I wrote pretty much continuously for 8 years (and regularly before that) before I did my M.A. What it gave me though was a peer group (I'd never even MET a published writer before I decided to do a masters) and the time. The problem with having Larkin and whoever as your teacher is that it's never going to be a two way conversation. I'd say that Kingsley Amis and the other poets he met at Oxford were (at least as)equally as important to Larkin as reading Yeats or whoever. Actually, Larkin probably had one of the most supportive peer groups of any 20th century writer. As for studying poets, I guess a writer does study poets, but in the way a magpie looks for glints of gold.

Anees Khan said...

I believe writing cannot be taught to the person who doesn’t have aptitude for what a good sentence or story is. However, if one learns the concepts early, it certainly helps him appreciate fiction better and identify what are the gaps in his writing.
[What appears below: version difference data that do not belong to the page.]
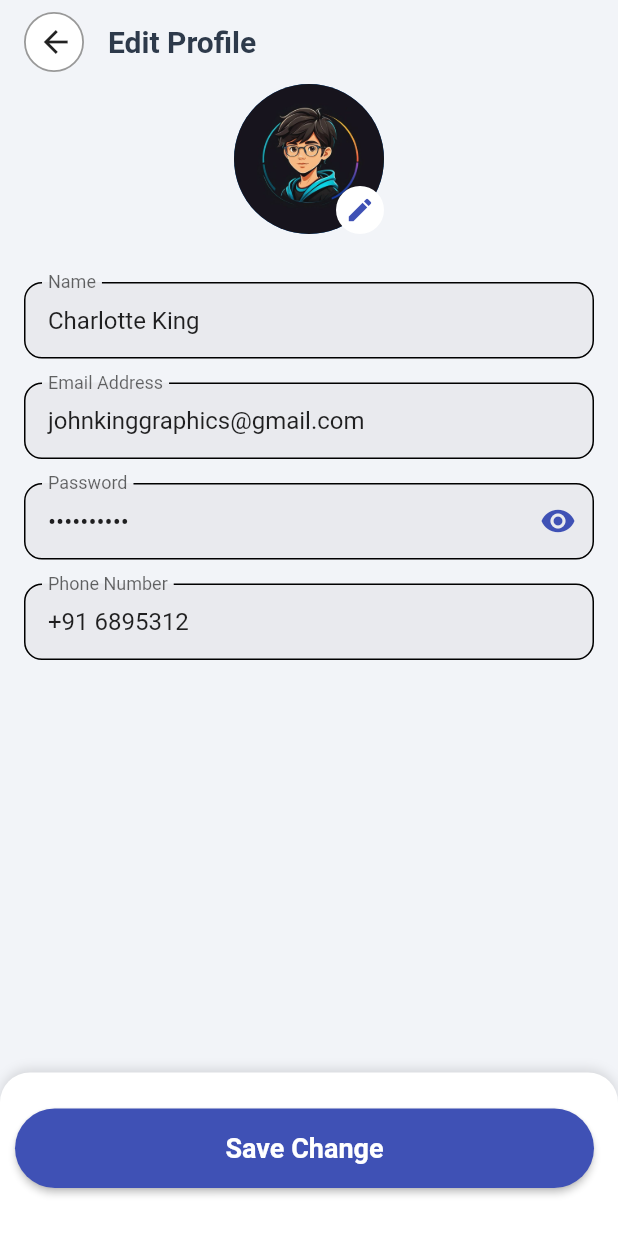
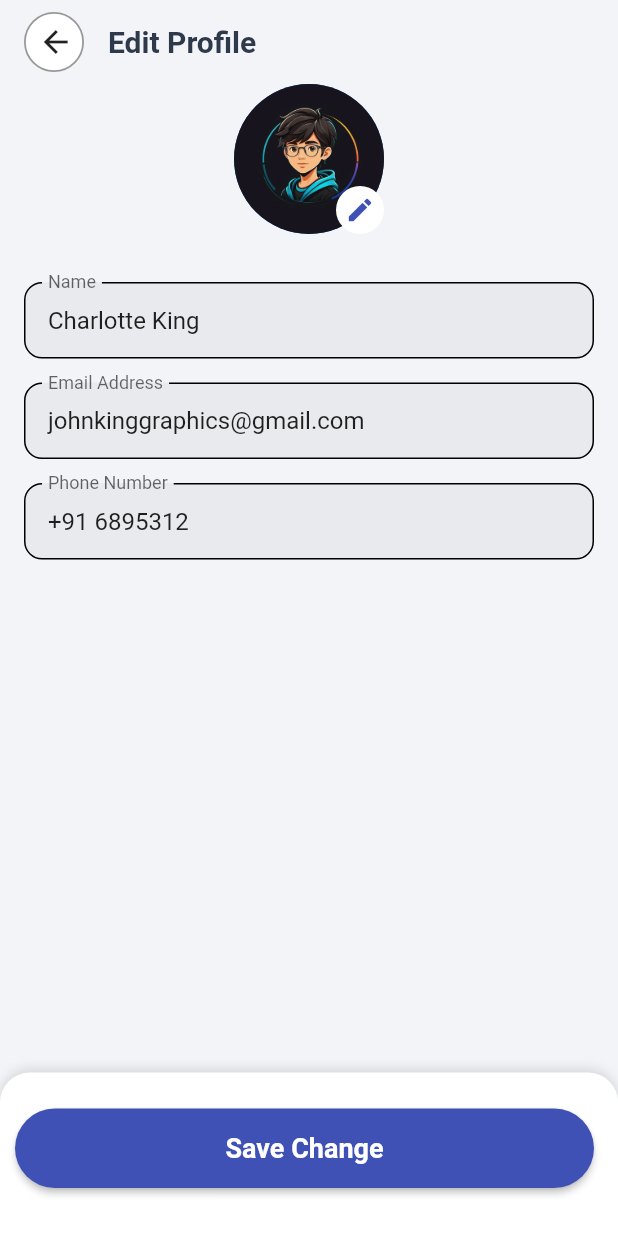
Before and after one commit to NONG-PHLOEUT-GITHUB/sports-venue-booking-app, a Flutter app: the screen it shows after launch, item 4 of the bottom bar chosen, after a tap on the "edit" icon, on a phone screen of 412 x 824 dp. Run offline on Flutter 3.47's test engine with Material 3 defaults, Android fonts, the phone set to English and light mode, and no system bars; our stand-ins replace carousel_slider, get, get_storage, intl_phone_field, pin_code_fields, shared_preferences; network calls fail.

Commit message:
update tranlate

```diff
--- a/frontend/lib/controllers/theme_controller.dart
+++ b/frontend/lib/controllers/theme_controller.dart
@@ -1,12 +1,15 @@
 import 'package:get/get.dart';
 import 'package:flutter/material.dart';
 import 'package:get_storage/get_storage.dart';
+import 'dart:async';
+import 'package:frontend/l10n/app_localizations.dart';
 
 class ThemeController extends GetxController {
   final _storage = GetStorage();
   final _key = 'themeMode';
+  Rx<ThemeMode> themeMode = ThemeMode.system.obs;
+  Timer? _timer;
 
-  Rx<ThemeMode> themeMode = ThemeMode.system.obs;
 
   @override
   void onInit() {
@@ -14,10 +17,22 @@ class ThemeController extends GetxController {
     _loadThemeMode();
   }
 
+  @override
+  void onClose() {
+    _timer?.cancel();
+    super.onClose();
+  }
+
   void changeThemeMode(ThemeMode mode) {
     themeMode.value = mode;
     Get.changeThemeMode(mode);
     _saveThemeMode(mode);
+    if (mode == ThemeMode.system) {
+      _startAutoThemeTimer(); // check periodically
+      _applyTimeBasedTheme(); // apply immediately
+    } else {
+      _timer?.cancel(); // stop timer if not using system mode
+    }
   }
 
   // Placeholder for loading theme from storage
@@ -25,14 +40,12 @@ class ThemeController extends GetxController {
     final savedMode = _storage.read<String>(_key);
 
     if (savedMode == 'light') {
-      themeMode.value = ThemeMode.light;
+      changeThemeMode(ThemeMode.light);
     } else if (savedMode == 'dark') {
-      themeMode.value = ThemeMode.dark;
+      changeThemeMode(ThemeMode.dark);
     } else {
-      themeMode.value = ThemeMode.system;
+      changeThemeMode(ThemeMode.system);
     }
-
-    Get.changeThemeMode(themeMode.value);
   }
 
   // Placeholder for saving theme to storage
@@ -47,16 +60,33 @@ class ThemeController extends GetxController {
     _storage.write(_key, modeStr);
   }
 
+  void _startAutoThemeTimer() {
+    _timer?.cancel(); // clear previous timer
+    _timer = Timer.periodic(const Duration(minutes: 30), (_) {
+      _applyTimeBasedTheme();
+    });
+  }
+
+  void _applyTimeBasedTheme() {
+    final hour = DateTime.now().hour;
+    if (hour >= 18 || hour < 6) {
+      Get.changeThemeMode(ThemeMode.dark);
+    } else {
+      Get.changeThemeMode(ThemeMode.light);
+    }
+  }
+
+
   // Label for display (On, Off, System)
-  String get themeModeLabel {
-    switch (themeMode.value) {
+  String getModeLabel(ThemeMode mode, BuildContext context) {
+    switch (mode) {
       case ThemeMode.dark:
-        return 'On';
+        return AppLocalizations.of(context)!.on;
       case ThemeMode.light:
-        return 'Off';
+        return AppLocalizations.of(context)!.off;
       case ThemeMode.system:
       default:
-        return 'System';
+        return AppLocalizations.of(context)!.system;
     }
   }
 }
--- a/frontend/lib/l10n/app_localizations.dart
+++ b/frontend/lib/l10n/app_localizations.dart
@@ -476,12 +476,6 @@ abstract class AppLocalizations {
   /// **'Language'**
   String get language;
 
-  /// Bottom navigation tab for user account
-  ///
-  /// In en, this message translates to:
-  /// **'Edit Profile'**
-  String get editAccount;
-
   /// Title for payment options screen
   ///
   /// In en, this message translates to:
@@ -542,12 +536,6 @@ abstract class AppLocalizations {
   /// **'Tap to pay with ACLEDA mobile'**
   String get tapToPayWithACLEDA;
 
-  /// KHQR method label
-  ///
-  /// In en, this message translates to:
-  /// **'KHQR'**
-  String get khqr;
-
   /// Subtitle for KHQR method
   ///
   /// In en, this message translates to:
@@ -565,6 +553,18 @@ abstract class AppLocalizations {
   /// In en, this message translates to:
   /// **'Check Out'**
   String get checkOut;
+
+  /// KHQR method label
+  ///
+  /// In en, this message translates to:
+  /// **'Transfer Amount'**
+  String get transferAmount;
+
+  /// KHQR method label
+  ///
+  /// In en, this message translates to:
+  /// **'Additional Cost'**
+  String get addCost;
 
   /// Title shown after successful payment
   ///
@@ -673,6 +673,30 @@ abstract class AppLocalizations {
   /// In en, this message translates to:
   /// **'Change Password'**
   String get changePassword;
+
+  /// No description provided for @darkMode.
+  ///
+  /// In en, this message translates to:
+  /// **'Dark Mode'**
+  String get darkMode;
+
+  /// No description provided for @system.
+  ///
+  /// In en, this message translates to:
+  /// **'System'**
+  String get system;
+
+  /// No description provided for @on.
+  ///
+  /// In en, this message translates to:
+  /// **'On'**
+  String get on;
+
+  /// No description provided for @off.
+  ///
+  /// In en, this message translates to:
+  /// **'Off'**
+  String get off;
 }
 
 class _AppLocalizationsDelegate
--- a/frontend/lib/screens/account_screen.dart
+++ b/frontend/lib/screens/account_screen.dart
@@ -6,6 +6,7 @@ import 'package:shared_preferences/shared_preferences.dart';
 import 'package:frontend/screens/edite_account.dart';
 import 'package:frontend/screens/switch_language_screen.dart';
 import 'package:frontend/controllers/theme_controller.dart';
+import 'package:frontend/l10n/app_localizations.dart';
 
 class ProfilePage extends StatefulWidget {
   const ProfilePage({super.key});
@@ -28,7 +29,7 @@ class _ProfilePageState extends State<ProfilePage> {
     final prefs = await SharedPreferences.getInstance();
     if (mounted) {
       setState(() {
-        _fullName = prefs.getString('user_full_name') ?? 'Nong';
+        _fullName = prefs.getString('user_full_name') ?? 'Nong Phloeut';
         _email = prefs.getString('user_email') ?? 'nong168@gmail.com';
       });
     }
@@ -40,13 +41,27 @@ class _ProfilePageState extends State<ProfilePage> {
     Get.offAllNamed('/login');
   }
 
+  String _getThemeModeLabel(BuildContext context, ThemeMode mode) {
+    switch (mode) {
+      case ThemeMode.dark:
+        return AppLocalizations.of(context)!.on;
+      case ThemeMode.light:
+        return AppLocalizations.of(context)!.off;
+      case ThemeMode.system:
+      default:
+        return AppLocalizations.of(context)!.system;
+    }
+  }
+
+
   @override
   Widget build(BuildContext context) {
     final themeController = Get.find<ThemeController>();
     final localeController = Get.find<LocaleController>();
+    final localization = AppLocalizations.of(context)!;
 
     return Scaffold(
-      appBar: AppBar(title: const Text('Profile')),
+      appBar: AppBar(title: Text(AppLocalizations.of(context)!.account)),
       body: SingleChildScrollView(
         child: Column(
           children: [
@@ -56,14 +71,14 @@ class _ProfilePageState extends State<ProfilePage> {
               Obx(
                 () => _buildSettingsTile(
                   icon: Icons.language_outlined,
-                  title: 'Language',
+                  title: localization.language,
                   trailing: Row(
                     mainAxisSize: MainAxisSize.min,
                     children: [
                       Text(
                         localeController.locale.languageCode == 'km'
-                            ? 'Khmer'
-                            : 'English',
+                            ? AppLocalizations.of(context)!.khmer
+                            : AppLocalizations.of(context)!.english,
                         style: const TextStyle(fontWeight: FontWeight.w500),
                       ),
                       const SizedBox(width: 8),
@@ -76,11 +91,11 @@ class _ProfilePageState extends State<ProfilePage> {
               Obx(
                 () => _buildSettingsTile(
                   icon: Icons.dark_mode,
-                  title: 'Dark mode',
+                  title: AppLocalizations.of(context)!.darkMode,
                   trailing: Row(
                     mainAxisSize: MainAxisSize.min,
                     children: [
-                      Text(themeController.themeModeLabel),
+                      Text(_getThemeModeLabel(context, themeController.themeMode.value)),
                       const SizedBox(width: 8),
                       const Icon(Icons.arrow_forward_ios, size: 18),
                     ],
@@ -93,17 +108,17 @@ class _ProfilePageState extends State<ProfilePage> {
             _buildSettingsCard([
               _buildSettingsTile(
                 icon: Icons.info_outline,
-                title: 'Helps & Supports',
+                title:  AppLocalizations.of(context)!.tutorial,
                 onTap: () => debugPrint('Support'),
               ),
-              _buildSettingsTile(
-                icon: Icons.history,
-                title: 'Order History',
-                onTap: () => debugPrint('History'),
-              ),
+              // _buildSettingsTile(
+              //   icon: Icons.history,
+              //   title: 'Order History',
+              //   onTap: () => debugPrint('History'),
+              // ),
               _buildSettingsTile(
                 icon: Icons.lock,
-                title: 'Change Password',
+                title: localization.changePassword,
                 onTap: () => debugPrint('Password'),
               ),
             ]),
@@ -111,7 +126,7 @@ class _ProfilePageState extends State<ProfilePage> {
             _buildSettingsCard([
               _buildSettingsTile(
                 icon: Icons.logout,
-                title: 'Logout',
+                title: AppLocalizations.of(context)!.logout,
                 onTap: _logout,
                 isLogout: true,
               ),
@@ -156,10 +171,7 @@ class _ProfilePageState extends State<ProfilePage> {
               child: Column(
                 crossAxisAlignment: CrossAxisAlignment.start,
                 children: [
-                  Text(
-                    _fullName,
-                    style: Theme.of(context).textTheme.titleMedium,
-                  ),
+                  Text(_fullName, style: TextStyle(fontSize: 18)),
                   const SizedBox(height: 4),
                   Text(
                     _email,
--- a/frontend/lib/screens/edite_account.dart
+++ b/frontend/lib/screens/edite_account.dart
@@ -24,7 +24,6 @@ class _EditProfilePageState extends State<EditProfilePage> {
     super.initState();
     _nameController.text = 'Charlotte King';
     _emailController.text = 'johnkinggraphics@gmail.com';
-    _passwordController.text = '**********';
     _phoneController.text = '+91 6895312';
   }
 
@@ -32,7 +31,6 @@ class _EditProfilePageState extends State<EditProfilePage> {
   void dispose() {
     _nameController.dispose();
     _emailController.dispose();
-    _passwordController.dispose();
     _phoneController.dispose();
     super.dispose();
   }
@@ -62,7 +60,7 @@ class _EditProfilePageState extends State<EditProfilePage> {
     return Scaffold(
       appBar: AppBar(
         leading: CustomBackButton(),
-        title: Text(localization.editAccount),
+        title: Text(localization.editProfile),
       ),
 
       body: Column(
@@ -118,13 +116,7 @@ class _EditProfilePageState extends State<EditProfilePage> {
                     controller: _emailController,
                     keyboardType: TextInputType.emailAddress,
                   ),
-                  const SizedBox(height: 16),
-                  _buildTextField(
-                    label: localization.password,
-                    hint: '**********',
-                    controller: _passwordController,
-                    isPassword: true,
-                  ),
+
                   const SizedBox(height: 16),
                   _buildTextField(
                     label: localization.phoneNumber,
--- a/frontend/lib/screens/payment_options.dart
+++ b/frontend/lib/screens/payment_options.dart
@@ -159,19 +159,19 @@ class _PaymentPageState extends State<PaymentOptionsScreen> {
         child: Column(
           children: [
             _buildSummaryRow(
-              "Transfer Amount",
+              AppLocalizations.of(context)!.transferAmount,
               "\$${transferAmount.toStringAsFixed(2)}",
             ),
             const SizedBox(height: 10),
             _buildSummaryRow(
-              "Additional Cost",
+              AppLocalizations.of(context)!.addCost,
               "\$${additionalCost.toStringAsFixed(2)}",
             ),
             const SizedBox(height: 10),
             const Divider(height: 1, thickness: 1, color: Colors.grey),
             const SizedBox(height: 10),
             _buildSummaryRow(
-              "Total",
+              AppLocalizations.of(context)!.totalPrice,
               "\$${totalAmount.toStringAsFixed(2)}",
               isTotal: true,
             ),
```
Also changed, not shown: frontend/lib/l10n/app_en.arb (+17 -9 lines), frontend/lib/l10n/app_km.arb (+8 -6 lines), frontend/lib/l10n/app_localizations_en.dart (+18 -6 lines), frontend/lib/l10n/app_localizations_km.dart (+23 -11 lines), frontend/lib/screens/card_payment_screen.dart (+3 -4 lines), frontend/lib/screens/switch_language_screen.dart (+17 -12 lines), frontend/lib/screens/theme_screen.dart (+7 -6 lines).
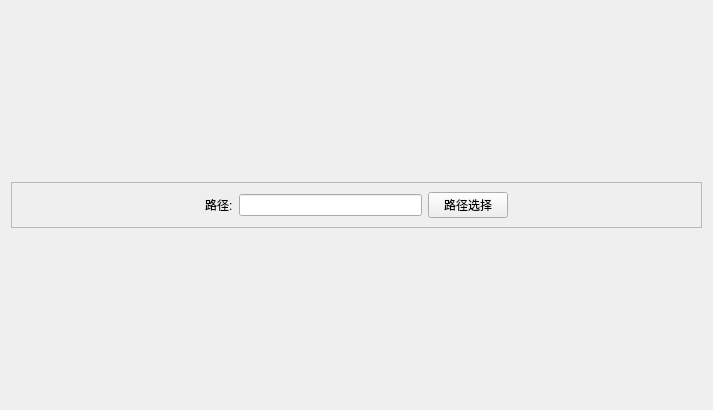
The window that machineLearningAndDeepLearning/machineLearning/ex2-logistic regression/untitled.ui (liwenzu/Algorithm_and_data_structure) describes before a commit, drawn with Qt 5.
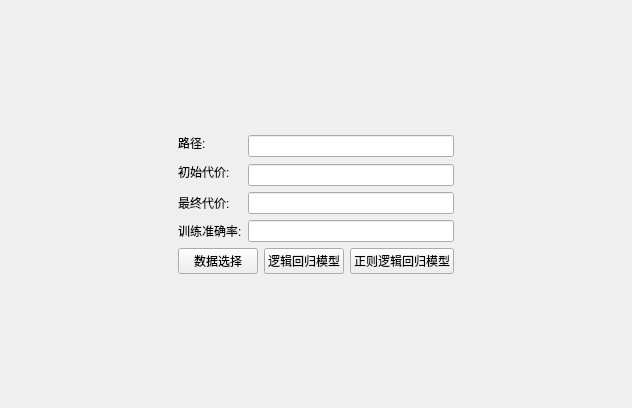
The same window after the commit.

Diff of the .ui file:
```diff
--- a/machineLearningAndDeepLearning/machineLearning/ex2-logistic regression/untitled.ui
+++ b/machineLearningAndDeepLearning/machineLearning/ex2-logistic regression/untitled.ui
@@ -6,18 +6,15 @@
    <rect>
     <x>0</x>
     <y>0</y>
-    <width>713</width>
-    <height>410</height>
+    <width>632</width>
+    <height>408</height>
    </rect>
   </property>
   <property name="windowTitle">
    <string>Form</string>
   </property>
-  <layout class="QVBoxLayout" name="verticalLayout_2">
-   <item>
-    <widget class="QWidget" name="widget" native="true">
-     <layout class="QVBoxLayout" name="verticalLayout">
-      <item>
+  <layout class="QGridLayout" name="gridLayout_2">
+   <item row="0" column="1">
        <spacer name="verticalSpacer">
         <property name="orientation">
          <enum>Qt::Vertical</enum>
@@ -25,37 +22,28 @@
         <property name="sizeHint" stdset="0">
          <size>
           <width>20</width>
-          <height>40</height>
+       <height>96</height>
          </size>
         </property>
        </spacer>
       </item>
-     </layout>
-    </widget>
-   </item>
-   <item>
-    <widget class="QFrame" name="frame">
-     <property name="frameShape">
-      <enum>QFrame::StyledPanel</enum>
-     </property>
-     <property name="frameShadow">
-      <enum>QFrame::Raised</enum>
-     </property>
-     <layout class="QHBoxLayout" name="horizontalLayout">
-      <item>
-       <spacer name="horizontalSpacer_2">
+   <item row="1" column="0">
+    <spacer name="horizontalSpacer">
         <property name="orientation">
          <enum>Qt::Horizontal</enum>
         </property>
         <property name="sizeHint" stdset="0">
          <size>
-          <width>40</width>
+       <width>117</width>
           <height>20</height>
          </size>
         </property>
        </spacer>
       </item>
-      <item>
+   <item row="1" column="1">
+    <widget class="QWidget" name="widget" native="true">
+     <layout class="QGridLayout" name="gridLayout">
+      <item row="0" column="0">
        <widget class="QLabel" name="label">
         <property name="text">
          <string>路径:</string>
@@ -68,36 +56,77 @@
         </property>
        </widget>
       </item>
-      <item>
+      <item row="0" column="1" rowspan="2" colspan="3">
        <widget class="QLineEdit" name="lineEdit"/>
       </item>
-      <item>
+      <item row="1" column="0" rowspan="2">
+       <widget class="QLabel" name="label_2">
+        <property name="text">
+         <string>初始代价:</string>
+        </property>
+       </widget>
+      </item>
+      <item row="2" column="1" colspan="3">
+       <widget class="QLineEdit" name="lineEdit_2"/>
+      </item>
+      <item row="3" column="0">
+       <widget class="QLabel" name="label_3">
+        <property name="text">
+         <string>最终代价:</string>
+        </property>
+       </widget>
+      </item>
+      <item row="3" column="1" colspan="3">
+       <widget class="QLineEdit" name="lineEdit_3"/>
+      </item>
+      <item row="4" column="0">
+       <widget class="QLabel" name="label_4">
+        <property name="text">
+         <string>训练准确率:</string>
+        </property>
+       </widget>
+      </item>
+      <item row="4" column="1" colspan="3">
+       <widget class="QLineEdit" name="lineEdit_4"/>
+      </item>
+      <item row="5" column="0" colspan="2">
        <widget class="QPushButton" name="pushButton">
         <property name="text">
-         <string>路径选择</string>
+         <string>数据选择</string>
         </property>
        </widget>
       </item>
-      <item>
-       <spacer name="horizontalSpacer">
+      <item row="5" column="2">
+       <widget class="QPushButton" name="pushButton_2">
+        <property name="text">
+         <string>逻辑回归模型</string>
+        </property>
+       </widget>
+      </item>
+      <item row="5" column="3">
+       <widget class="QPushButton" name="pushButton_3">
+        <property name="text">
+         <string>正则逻辑回归模型</string>
+        </property>
+       </widget>
+      </item>
+     </layout>
+    </widget>
+   </item>
+   <item row="1" column="2">
+    <spacer name="horizontalSpacer_2">
         <property name="orientation">
          <enum>Qt::Horizontal</enum>
         </property>
         <property name="sizeHint" stdset="0">
          <size>
-          <width>40</width>
+       <width>116</width>
           <height>20</height>
          </size>
         </property>
        </spacer>
       </item>
-     </layout>
-    </widget>
-   </item>
-   <item>
-    <widget class="QWidget" name="widget_2" native="true">
-     <layout class="QHBoxLayout" name="horizontalLayout_2">
-      <item>
+   <item row="2" column="1">
        <spacer name="verticalSpacer_2">
         <property name="orientation">
          <enum>Qt::Vertical</enum>
@@ -105,13 +134,10 @@
         <property name="sizeHint" stdset="0">
          <size>
           <width>20</width>
-          <height>60</height>
+       <height>96</height>
          </size>
         </property>
        </spacer>
-      </item>
-     </layout>
-    </widget>
    </item>
   </layout>
  </widget>
```
Lines whose indentation alone changed are shown as unchanged.
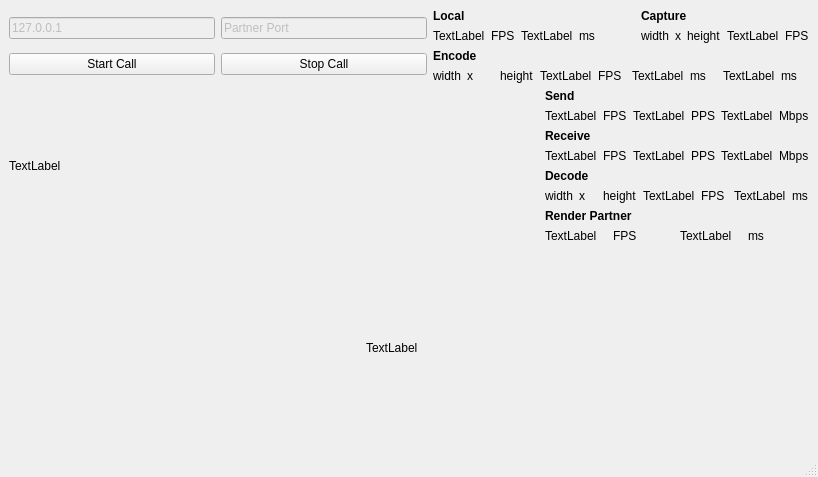
Qt form src/View/MainWindow.ui (duquochuyy/sample-call) before a commit.
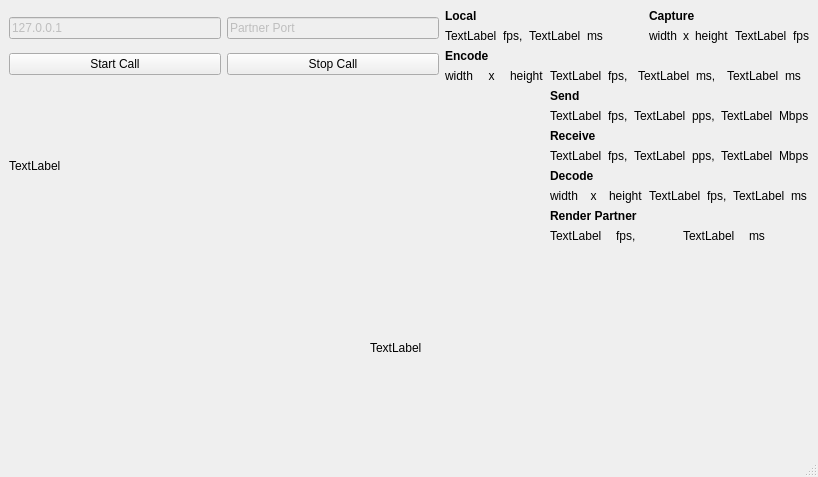
The same form after that commit.

Patch:
```diff
--- a/src/View/MainWindow.ui
+++ b/src/View/MainWindow.ui
@@ -42,7 +42,7 @@
         <item>
          <widget class="QLabel" name="label_26">
           <property name="text">
-           <string>FPS </string>
+           <string>fps,</string>
           </property>
          </widget>
         </item>
@@ -93,6 +93,9 @@
           <property name="text">
            <string>x</string>
           </property>
+          <property name="alignment">
+           <set>Qt::AlignCenter</set>
+          </property>
          </widget>
         </item>
         <item>
@@ -112,7 +115,7 @@
         <item>
          <widget class="QLabel" name="label_22">
           <property name="text">
-           <string>FPS </string>
+           <string>fps,</string>
           </property>
          </widget>
         </item>
@@ -161,7 +164,7 @@
         <item>
          <widget class="QLabel" name="label_8">
           <property name="text">
-           <string>FPS</string>
+           <string>fps,</string>
           </property>
          </widget>
         </item>
@@ -175,7 +178,7 @@
         <item>
          <widget class="QLabel" name="label_10">
           <property name="text">
-           <string>PPS</string>
+           <string>pps,</string>
           </property>
          </widget>
         </item>
@@ -287,7 +290,7 @@
                 <item>
                  <widget class="QLabel" name="label_13">
                   <property name="text">
-                   <string>FPS</string>
+                   <string>fps,</string>
                   </property>
                  </widget>
                 </item>
@@ -370,7 +373,7 @@
                 <item>
                  <widget class="QLabel" name="label_3">
                   <property name="text">
-                   <string>FPS</string>
+                   <string>fps</string>
                   </property>
                  </widget>
                 </item>
@@ -407,6 +410,9 @@
               <property name="text">
                <string>x</string>
               </property>
+              <property name="alignment">
+               <set>Qt::AlignCenter</set>
+              </property>
              </widget>
             </item>
             <item>
@@ -426,7 +432,7 @@
             <item>
              <widget class="QLabel" name="label_15">
               <property name="text">
-               <string>FPS </string>
+               <string>fps,</string>
               </property>
              </widget>
             </item>
@@ -440,7 +446,7 @@
             <item>
              <widget class="QLabel" name="label_5">
               <property name="text">
-               <string>ms</string>
+               <string>ms,</string>
               </property>
              </widget>
             </item>
@@ -493,7 +499,7 @@
         <item>
          <widget class="QLabel" name="label">
           <property name="text">
-           <string>FPS</string>
+           <string>fps,</string>
           </property>
          </widget>
         </item>
@@ -507,7 +513,7 @@
         <item>
          <widget class="QLabel" name="label_9">
           <property name="text">
-           <string>PPS</string>
+           <string>pps,</string>
           </property>
          </widget>
         </item>
```
Left out of the diff: 14 changed lines with no effect on the pictures.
If I know what a good dialogue or well rounded character is, I will certainly try to write like one. I enjoy reading classics more after I know the concepts of fiction and literature. In absence of this learning, I will have to put double or triple efforts to see the same thing; and, perhaps I will appreciate a work of fiction, without knowing why; and I will be disappointed, without knowing why.

Isabel Doyle said...

In the discussion following the Guardian article the idea that a creative writing course provides a group of readers/commentators was raised, and surely having interested readers is a very important part of learning the craft of writing. What can't be taught I would hazard is inspiration. Perhaps there are techniques that can be shared, in how to recognise a potential idea and develop it?
Certainly having guidance in who to read specifically, when one is struggling with managing complex storylines, or some other technical problem, would be a boon.

Adrian Slatcher said...

Anis, writers need to be readers, but its interesting when you get a different kind of influence, how it can change writing. Bruce Chatwin, for instance, was an expert in antiquities and a great traveller, he read Hemingway; I'm sure his reading was different than most late 20th Century writers, and his books have something new as a result.

Isabel, the debate after McCrum's piece was interesting but very wide ranging. I'd make a distinction between masters level courses as these have a particular intention, and the idea of a creative writing "class." Even there, you'll find that people have chosen they want to write (rather than learn guitar or paint), and an interest in using words imaginatively seems a good thing in itself. Whether that leads to anything more, depends on the person, and, yes, the nature of their inspiration.